RECORDS SUPPLIED section start

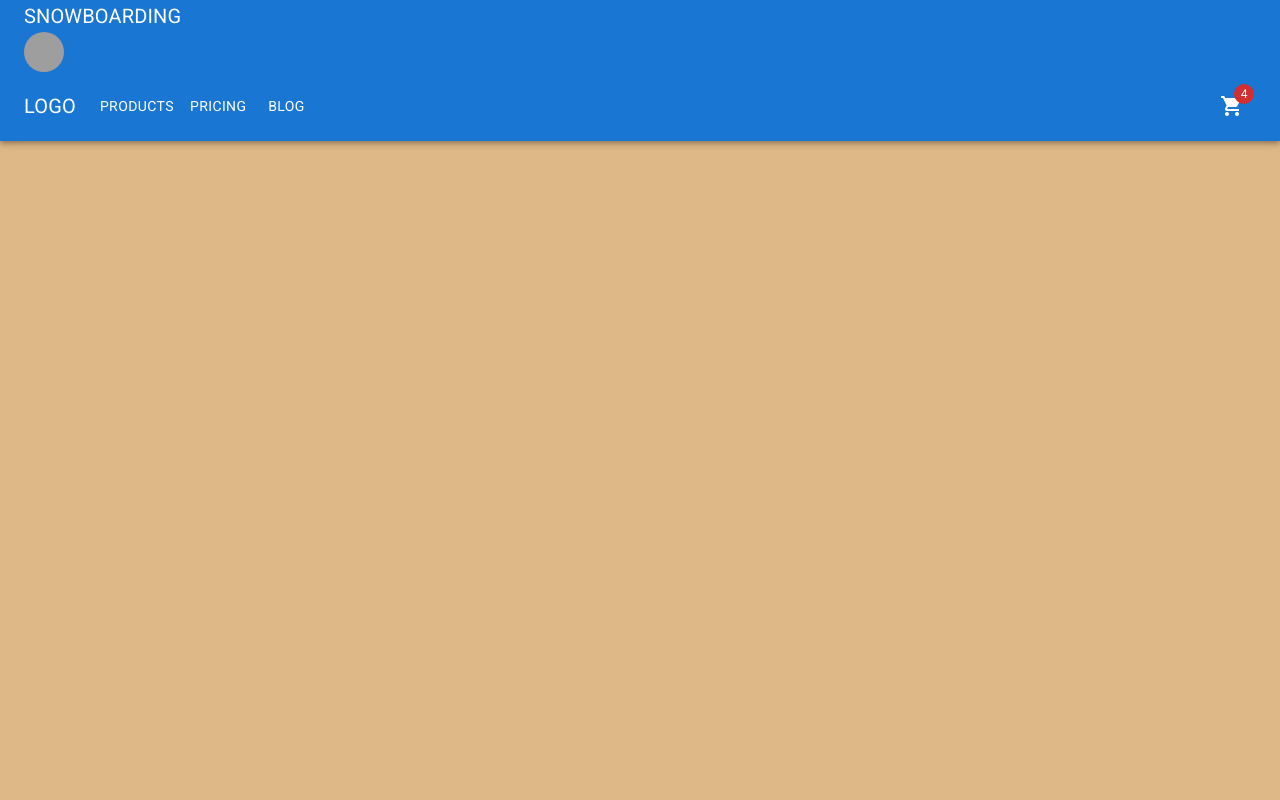
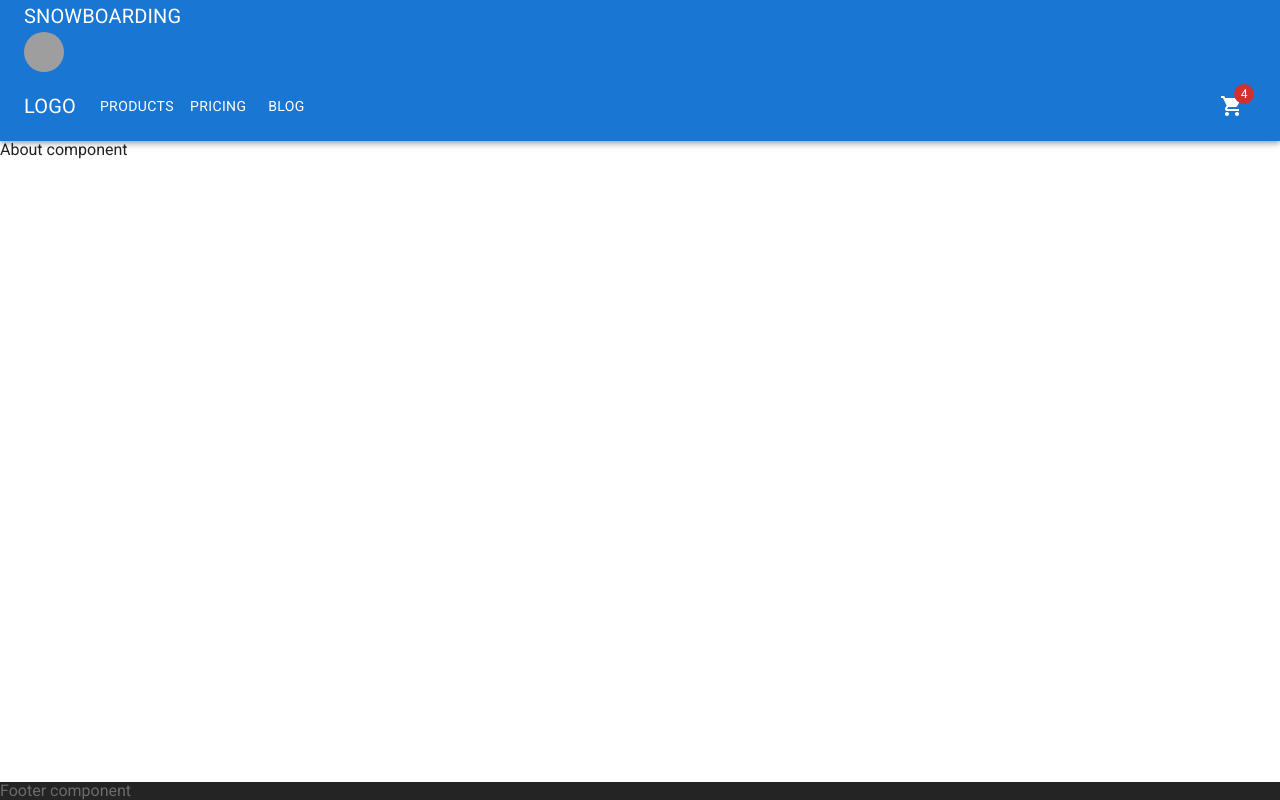
Before and after one commit to WebNadin/snowboarding-online-store-react-typescript-redux-materialui, a React (Create React App) app: page /about in a window 1280 px wide. Built offline with nearby package versions, Linux system fonts and the light colour scheme; grey boxes are pictures that could not be loaded.

Commit message:
header, main and footer template were added routing was added to main component first custom theme styles were added sticky footer was added

```diff
--- a/package.json
+++ b/package.json
@@ -20,6 +20,7 @@
     "react": "^17.0.2",
     "react-dom": "^17.0.2",
     "react-redux": "^7.2.6",
+    "react-router-dom": "^6.3.0",
     "react-scripts": "5.0.0",
     "redux": "^4.1.2",
     "redux-saga": "^1.1.3",
--- a/src/App.tsx
+++ b/src/App.tsx
@@ -6,6 +6,10 @@ import FormComment from "./components/FormComment";
 import Comments from "./components/Comments";
 import FetchedComments from "./components/FetchedComments";
 import Header from './components/Header';
+import Main from "./components/Main";
+import Footer from "./components/Footer";
+import {BrowserRouter} from "react-router-dom";
+import { Box } from '@mui/system';
 
 const CustomInput = (props: React.HTMLProps<HTMLInputElement>) => {
   const [value, setValue] = useState<number>(100);
@@ -60,9 +64,13 @@ async function getPerson ( id = 1): Promise<Person> {
 
 export default function App() {
   return (
-    <>
-      <Header />
-    </>
+    <BrowserRouter>
+      <Box sx={{display: "flex", flexDirection: "column", height: "100%"}}>
+        <Header />
+        <Main />
+        <Footer />
+      </Box>
+    </BrowserRouter>
   );
 };
 
--- /dev/null
+++ b/src/components/About.tsx
@@ -0,0 +1,9 @@
+const About = () => {
+  return (
+    <div>
+      About component
+    </div>
+  )
+}
+
+export default About;
--- /dev/null
+++ b/src/components/Contact.tsx
@@ -0,0 +1,9 @@
+const Contact = () => {
+  return (
+    <div>
+      Contact component
+    </div>
+  )
+}
+
+export default Contact;
--- /dev/null
+++ b/src/components/Footer.tsx
@@ -0,0 +1,12 @@
+import Box from "@mui/material/Box";
+import {myTheme} from "../styles/myTheme";
+
+const Footer = () => {
+  return (
+    <Box sx={{flex: "0 0 auto", bgcolor: myTheme.dark.background.primary, color: myTheme.dark.text.secondary}}>
+      Footer component
+    </Box>
+  )
+}
+
+export default Footer;
--- /dev/null
+++ b/src/components/Home.tsx
@@ -0,0 +1,12 @@
+import Box from "@mui/material/Box";
+import {myTheme} from "../styles/myTheme";
+
+const Home = () => {
+  return (
+    <Box sx={{bgcolor: myTheme.light.background.primary, height: "100%"}}>
+      Home component
+    </Box>
+  )
+}
+
+export default Home;
--- /dev/null
+++ b/src/components/Main.tsx
@@ -0,0 +1,24 @@
+import {
+  Routes,
+  Route,
+} from "react-router-dom";
+import Home from "./Home";
+import Products from "./Products";
+import About from "./About";
+import Contact from "./Contact";
+import Box from "@mui/material/Box";
+
+const Main = () => {
+ return (
+  <Box sx={{flex: "1 0 auto"}}>
+       <Routes>
+           <Route index element={<Home />} />
+           <Route path="products" element={<Products />} />
+           <Route path="about" element={<About />} />
+           <Route path="contact" element={<Contact />} />
+       </Routes>
+  </Box>
+ )
+}
+
+export default Main;
--- /dev/null
+++ b/src/components/Products.tsx
@@ -0,0 +1,9 @@
+const Products = () => {
+  return (
+    <div>
+      Products component
+    </div>
+  )
+}
+
+export default Products;
--- a/src/styles/global.ts
+++ b/src/styles/global.ts
@@ -351,14 +351,24 @@ export const GlobalStyle = createGlobalStyle`
   }
 
   /*and of normalize.css*/
+  #root {
+    height: 100%;
+  }
+
+  html{
+    height: 100%;
+  }
 
   body {
     font-family: 'Roboto', sans-serif;
     font-size: 16px;
     font-weight: 400;
     //color: #282c34;
-    color: green;
-    background-color: burlywood;
+    color: rgba(0,0,0,0.87);
+    background-color: white;
+    display: flex;
+    flex-direction: column;
+    height: 100%;
   }
 
   a {
--- /dev/null
+++ b/src/styles/myTheme.ts
@@ -0,0 +1,27 @@
+export const myTheme = {
+  common: {
+    accent: '#57c5a0'
+  },
+  light: {
+    background: {
+      primary: '#fff',
+      secondary: '#ebe7df',
+    },
+    text: {
+      primary: 'rgba(0,0,0,0.87)',
+      secondary: 'rgba(0,0,0,0.6)',
+      disabled: 'rgba(0,0,0,0.38)',
+    },
+  },
+  dark: {
+    background: {
+      primary: '#242424',
+      secondary: '#2e2e2e',
+    },
+    text: {
+      primary: '#a4a4a4',
+      secondary: '#6b6b6b',
+      contrast: '#fff',
+    }
+  }
+};
```
Also changed, not shown: public/manifest.json.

RECORDS SUPPLIED section end

» **YOUR GOAL**:
Except for the pictures, set down all of the records exactly as they are.

» **ANSWER FOR THE TASK**:
Before and after one commit to WebNadin/snowboarding-online-store-react-typescript-redux-materialui, a React (Create React App) app: page /about in a window 1280 px wide. Built offline with nearby package versions, Linux system fonts and the light colour scheme; grey boxes are pictures that could not be loaded.

Commit message:
header, main and footer template were added routing was added to main component first custom theme styles were added sticky footer was added

```diff
--- a/package.json
+++ b/package.json
@@ -20,6 +20,7 @@
     "react": "^17.0.2",
     "react-dom": "^17.0.2",
     "react-redux": "^7.2.6",
+    "react-router-dom": "^6.3.0",
     "react-scripts": "5.0.0",
     "redux": "^4.1.2",
     "redux-saga": "^1.1.3",
--- a/src/App.tsx
+++ b/src/App.tsx
@@ -6,6 +6,10 @@ import FormComment from "./components/FormComment";
 import Comments from "./components/Comments";
 import FetchedComments from "./components/FetchedComments";
 import Header from './components/Header';
+import Main from "./components/Main";
+import Footer from "./components/Footer";
+import {BrowserRouter} from "react-router-dom";
+import { Box } from '@mui/system';
 
 const CustomInput = (props: React.HTMLProps<HTMLInputElement>) => {
   const [value, setValue] = useState<number>(100);
@@ -60,9 +64,13 @@ async function getPerson ( id = 1): Promise<Person> {
 
 export default function App() {
   return (
-    <>
-      <Header />
-    </>
+    <BrowserRouter>
+      <Box sx={{display: "flex", flexDirection: "column", height: "100%"}}>
+        <Header />
+        <Main />
+        <Footer />
+      </Box>
+    </BrowserRouter>
   );
 };
 
--- /dev/null
+++ b/src/components/About.tsx
@@ -0,0 +1,9 @@
+const About = () => {
+  return (
+    <div>
+      About component
+    </div>
+  )
+}
+
+export default About;
--- /dev/null
+++ b/src/components/Contact.tsx
@@ -0,0 +1,9 @@
+const Contact = () => {
+  return (
+    <div>
+      Contact component
+    </div>
+  )
+}
+
+export default Contact;
--- /dev/null
+++ b/src/components/Footer.tsx
@@ -0,0 +1,12 @@
+import Box from "@mui/material/Box";
+import {myTheme} from "../styles/myTheme";
+
+const Footer = () => {
+  return (
+    <Box sx={{flex: "0 0 auto", bgcolor: myTheme.dark.background.primary, color: myTheme.dark.text.secondary}}>
+      Footer component
+    </Box>
+  )
+}
+
+export default Footer;
--- /dev/null
+++ b/src/components/Home.tsx
@@ -0,0 +1,12 @@
+import Box from "@mui/material/Box";
+import {myTheme} from "../styles/myTheme";
+
+const Home = () => {
+  return (
+    <Box sx={{bgcolor: myTheme.light.background.primary, height: "100%"}}>
+      Home component
+    </Box>
+  )
+}
+
+export default Home;
--- /dev/null
+++ b/src/components/Main.tsx
@@ -0,0 +1,24 @@
+import {
+  Routes,
+  Route,
+} from "react-router-dom";
+import Home from "./Home";
+import Products from "./Products";
+import About from "./About";
+import Contact from "./Contact";
+import Box from "@mui/material/Box";
+
+const Main = () => {
+ return (
+  <Box sx={{flex: "1 0 auto"}}>
+       <Routes>
+           <Route index element={<Home />} />
+           <Route path="products" element={<Products />} />
+           <Route path="about" element={<About />} />
+           <Route path="contact" element={<Contact />} />
+       </Routes>
+  </Box>
+ )
+}
+
+export default Main;
--- /dev/null
+++ b/src/components/Products.tsx
@@ -0,0 +1,9 @@
+const Products = () => {
+  return (
+    <div>
+      Products component
+    </div>
+  )
+}
+
+export default Products;
--- a/src/styles/global.ts
+++ b/src/styles/global.ts
@@ -351,14 +351,24 @@ export const GlobalStyle = createGlobalStyle`
   }
 
   /*and of normalize.css*/
+  #root {
+    height: 100%;
+  }
+
+  html{
+    height: 100%;
+  }
 
   body {
     font-family: 'Roboto', sans-serif;
     font-size: 16px;
     font-weight: 400;
     //color: #282c34;
-    color: green;
-    background-color: burlywood;
+    color: rgba(0,0,0,0.87);
+    background-color: white;
+    display: flex;
+    flex-direction: column;
+    height: 100%;
   }
 
   a {
--- /dev/null
+++ b/src/styles/myTheme.ts
@@ -0,0 +1,27 @@
+export const myTheme = {
+  common: {
+    accent: '#57c5a0'
+  },
+  light: {
+    background: {
+      primary: '#fff',
+      secondary: '#ebe7df',
+    },
+    text: {
+      primary: 'rgba(0,0,0,0.87)',
+      secondary: 'rgba(0,0,0,0.6)',
+      disabled: 'rgba(0,0,0,0.38)',
+    },
+  },
+  dark: {
+    background: {
+      primary: '#242424',
+      secondary: '#2e2e2e',
+    },
+    text: {
+      primary: '#a4a4a4',
+      secondary: '#6b6b6b',
+      contrast: '#fff',
+    }
+  }
+};
```
Also changed, not shown: public/manifest.json.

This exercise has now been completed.